Cultural and Linguistic Representations- Kulturelle und Linguistische Darstellungen


Edited By Mariann Larsen

The book investigates the European debate on culture and identity by pointing to those uses of language that shape the image and perception of migrants in host societies. The term ‘foreigner’ is highly sensitive to changes experienced by communities. Its meanings transcend its traditional semantic scope and lead to the discussion of notions such as nation, nationality, immigration, integration, citizenship, nationalism and multiculturalism. The words ‘foreigner’, ‘Ausländer’, ‘extranjero’ and the network of related terms are discussed from a multidisciplinary approach with the aim of identifying the core features of the concept of ‘foreignness’ in German, Spanish and English.

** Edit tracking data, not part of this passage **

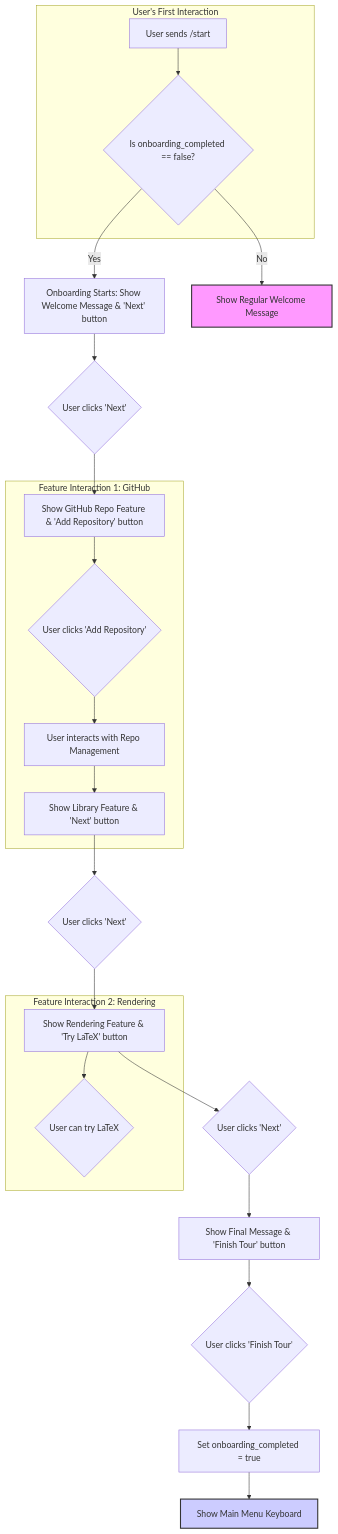
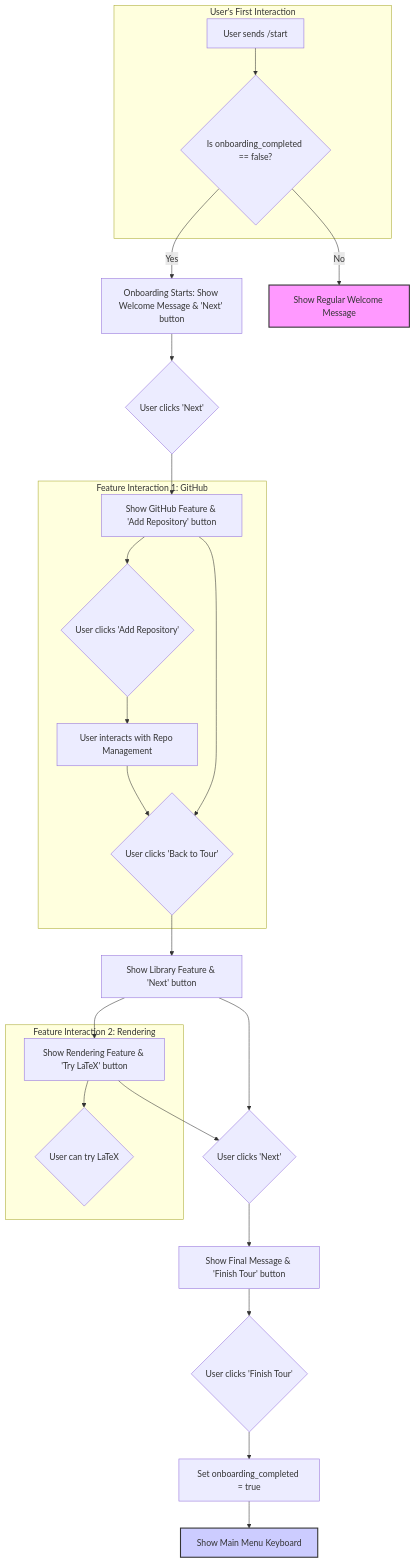
One commit to Ackrome/matplobbot changed the first of 2 diagrams in README.md. Above: the diagram before and after it, drawn with Mermaid. The commit also changed 1 other file, not shown here.

Commit message:
latex tour

````diff
--- a/README.md
+++ b/README.md
@@ -193,35 +193,39 @@
 ```mermaid
 graph TD
     subgraph "User's First Interaction"
         A[User sends /start] --> B{Is onboarding_completed == false?};
     end
 
     B -- Yes --> C[Onboarding Starts: Show Welcome Message & 'Next' button];
     B -- No --> Z[Show Regular Welcome Message];
 
     C --> D{User clicks 'Next'};
-    D --> E[Show GitHub Repo Feature & 'Add Repository' button];
+    D --> E[Show GitHub Feature & 'Add Repository' button];
 
     subgraph "Feature Interaction 1: GitHub"
         E --> F{User clicks 'Add Repository'};
         F --> G[User interacts with Repo Management];
-        G --> H[Show Library Feature & 'Next' button];
+        G --> H{User clicks 'Back to Tour'};
     end
 
-    H --> I{User clicks 'Next'};
+    E --> H;
+
+    H --> I[Show Library Feature & 'Next' button];
     I --> J[Show Rendering Feature & 'Try LaTeX' button];
 
     subgraph "Feature Interaction 2: Rendering"
         J --> K{User can try LaTeX};
     end
 
     J --> L{User clicks 'Next'};
-    L --> M[Show Final Message & 'Finish Tour' button];
+    I --> L;
+
+    L --> M[Show Final Message & 'Finish Tour' button]
 
     M --> N{User clicks 'Finish Tour'};
     N --> O[Set onboarding_completed = true];
     O --> P[Show Main Menu Keyboard];
 
     style Z fill:#f9f,stroke:#333,stroke-width:2px
     style P fill:#ccf,stroke:#333,stroke-width:2px
 ```
````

Dieses Buch untersucht die europäische Diskussion über Kultur und Identität. Im Zentrum steht dabei derjenige Sprachgebrauch, der das Bild und die Wahrnehmung hinsichtlich der Migranten in den Gastgeberländern prägt. Bei gesellschaftlichen Veränderungen wandelt sich auch der Gehalt des Begriffs «Ausländer». Seine Bedeutung geht über den traditionellen semantischen Rahmen hinaus und führt zur Diskussion über Konzepte wie Nation, Nationalität, Migration, Integration, Bürgerschaft, Nationalismus und Multikulturalität. Die Wörter ‚foreigner‘, ‚Ausländer‘, ‚extranjero‘ und deren semantisches Umfeld werden fachübergreifend behandelt, um die Grundmerkmale des Begriffs ‚Fremdartigkeit‘ auf Deutsch, Englisch und Spanisch zu identifizieren.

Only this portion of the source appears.